The plaintiff claims an estate for his own life in an undivided moiety of the lands described in his complaint, held by himself and the defendant as tenants in common. He derives title under one John Neely, who died intestate leaving an only child, James Neely, to whom, as his heir-at-law, the same descended. James Neely also died intestate, in the year 1834, leaving two daughters, one of whom married the plaintiff, had issue, and died. The other daughter married one R. B. Caldwell, and they by deed, in the year 1856, undertook to convey the whole tract and a full estate therein to the defendant. The defendant has been in possession since that date, and claims to be absolute owner.
To show title in John Neely, the plaintiff relied on his possession of thirty years, and to determine the boundaries up to which the possession extended, offered in evidence certain declarations of his deceased wife, made soon after their marriage, in which she pointed out a certain hickory and stone corner as the boundaries of her father’s land. The declarations were not received, because they proceeded *116from a party then interested in and claiming the lands; and this ruling is fully warranted by, the cases of Sasser v. Herring, 3 Dev. 340, and Hedrick v. Gobble, 63 N. C. 48. In the latter, it was proposed to prove by the son that his de-ce ased father under whom he claimed, “ while in possession showed him certain marked lines as the boundary lines of the tract,” and the court say: “ An exception to the general rule is that in regard to boundary, hearsay evidence of a deceased person is admissible, but the person whose declaration is offered in evidence must have been disinterested at the time he made the declaration.”
2. Another ex ception taken by the plaintiff is to the refusal of the court to charge the jury that, both parties to the action claiming under James Neely, the defendant, is not allowed to deny the descent from him to the daughters, from one of whom the plaintiff, and from the other, the defendant deduces title to a moiety of the land.
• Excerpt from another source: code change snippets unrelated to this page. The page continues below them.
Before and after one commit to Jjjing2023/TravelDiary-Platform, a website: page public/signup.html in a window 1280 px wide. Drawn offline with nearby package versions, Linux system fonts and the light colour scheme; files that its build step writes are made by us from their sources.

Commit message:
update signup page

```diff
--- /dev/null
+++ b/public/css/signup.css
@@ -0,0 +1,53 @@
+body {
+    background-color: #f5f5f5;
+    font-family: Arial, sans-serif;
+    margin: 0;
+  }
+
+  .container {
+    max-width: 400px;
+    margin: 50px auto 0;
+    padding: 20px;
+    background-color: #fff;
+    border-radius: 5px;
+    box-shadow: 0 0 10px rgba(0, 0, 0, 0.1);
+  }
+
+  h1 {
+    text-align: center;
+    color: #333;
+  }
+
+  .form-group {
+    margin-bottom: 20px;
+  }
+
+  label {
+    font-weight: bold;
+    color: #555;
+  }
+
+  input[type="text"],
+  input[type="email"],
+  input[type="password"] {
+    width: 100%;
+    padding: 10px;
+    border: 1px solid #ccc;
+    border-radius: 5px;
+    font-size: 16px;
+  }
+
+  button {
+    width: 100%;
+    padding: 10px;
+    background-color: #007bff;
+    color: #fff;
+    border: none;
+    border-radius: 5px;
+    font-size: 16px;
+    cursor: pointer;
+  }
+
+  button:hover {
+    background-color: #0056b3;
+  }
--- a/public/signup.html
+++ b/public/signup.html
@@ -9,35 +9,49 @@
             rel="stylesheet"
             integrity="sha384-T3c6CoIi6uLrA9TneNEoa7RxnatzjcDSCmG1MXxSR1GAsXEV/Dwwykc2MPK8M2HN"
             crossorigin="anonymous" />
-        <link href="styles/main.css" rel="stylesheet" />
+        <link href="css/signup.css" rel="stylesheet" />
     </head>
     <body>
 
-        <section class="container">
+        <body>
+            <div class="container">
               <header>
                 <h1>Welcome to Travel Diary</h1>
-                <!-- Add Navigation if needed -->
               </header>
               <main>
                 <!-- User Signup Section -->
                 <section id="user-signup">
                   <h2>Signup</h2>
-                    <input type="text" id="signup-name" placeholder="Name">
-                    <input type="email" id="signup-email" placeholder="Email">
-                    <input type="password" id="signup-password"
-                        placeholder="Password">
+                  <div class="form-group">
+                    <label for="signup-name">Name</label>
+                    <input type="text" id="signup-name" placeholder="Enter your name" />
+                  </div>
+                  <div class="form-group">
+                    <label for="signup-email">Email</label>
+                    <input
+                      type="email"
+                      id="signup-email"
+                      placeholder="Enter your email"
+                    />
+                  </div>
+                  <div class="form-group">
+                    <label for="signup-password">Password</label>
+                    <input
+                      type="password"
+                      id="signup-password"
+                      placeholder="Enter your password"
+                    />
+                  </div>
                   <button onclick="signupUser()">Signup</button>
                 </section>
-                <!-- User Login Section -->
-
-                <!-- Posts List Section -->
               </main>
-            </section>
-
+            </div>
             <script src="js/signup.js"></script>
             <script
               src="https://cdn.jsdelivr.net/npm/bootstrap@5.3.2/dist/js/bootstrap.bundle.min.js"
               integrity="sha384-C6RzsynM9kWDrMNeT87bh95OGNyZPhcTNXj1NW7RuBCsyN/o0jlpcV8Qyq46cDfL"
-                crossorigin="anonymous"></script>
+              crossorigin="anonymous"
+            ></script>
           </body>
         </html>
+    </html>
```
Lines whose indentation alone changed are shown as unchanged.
While it is not expressly so stated, we must infer that such instruction was asked from the fact that “ the court declined” so to charge, and hence the exception is presented in the appeal. We think if the land was identified, the estoppel did ascend beyond the conveyance to the defendant, to the source from which the feme bargainor derived her estate, the ancestor of •the .sisters and the common origin of both estates. It was not necessary to pursue the inquiry as to title beyond James Neely, and we see no reason why it should be arrested at an intermediate point. When the adversary parties to an action for the recovery of real estate derive their claims from one and the same person, neither is at liberty to dispute his title or to assert a superior and better title in another, unless he has acquired that title, or in some way connects himself with the true owner. Copeland v. Sauls, 1 Jones, 70; Johnson v. Watts, Ibid., 228; Feimster v. McRorie, Ibid., 547; Barwick v. Wood, 3 Jones, 306; Brown v. Smith, 8 Jones, 331.
*117It is equally well settled that the ouster of one tenant in common of land by a co-tenant will not be presumed from an exclusive use of the common property and appropriation of its profits to himself for a less period than twenty years. Cloud v. Webb, 3 Dev., 317, reaffirmed on second appeal, 4 Dev., 290; Covington v. Stewart, 77 N. C., 148; Neely v. Neely, 79 N. C., 478.
The result is not changed when one enters, to whom a tenant in common has by deed attempted to convey the entire tract. The principle and reason for it are thus forcibly stated by Pearson, C. J.: “ If a tenant in common convey to a third person, the purchaser occupies the relation of a tenant in common, although the deed purports to pass the whole tract and he takes possession of the whole; for in contemplation of law his possession conforms to his true and not to his pretended title. He holds possession for his co-tenant and is not exposed to an action by reason of his making claim to the whole and having a purpose to exclude his fellow.” Day v. Howard, 73 N. C., 1. The contrary doctrine had been declared in Burton v. Murphy, Term Rep. 259, and its correctness successfully assailed in the argument delivered in Cloud v. Webb, supra, when first before the court, of which the Chief Justice in the opinion in Day v. Howard thus speaks,: “ In Cloud v. Webb, the effect of a tenancy in common is discussed by the late Patrick Winston, with so much ability and learning, and the subject is so clearly set out, as to make it superfluous to say any thing more; and I prefer giving him the credit of having disposed of the subject, rather than to attempt to make a rehash of it by borrowing his reflections and learning upon so abstruse a subject. The decision following the line of Mr. Winston’s argument, declares that the estate of a tenantin common is not defeated by the fact that the co-tenants had conveyed their shares, and the grantees and those claiming under them had held possession of the whole, claiming to be en*118titled to the' whole, and having exclusive possession, receiving rents and profits without claim or interruption from their co-tenant.”
If then the tract whereof the ancestors, John and James Neely, had successive possession is ascertained upon the evidence to be the same mentioned in the complaint, the estoppel would apply unless the defendant has a paramount title derived from some other source, and the court should have so instructed the jury.
There is error, and a new trial is awarded. This will be certified, &c.
Error. Venire de novo.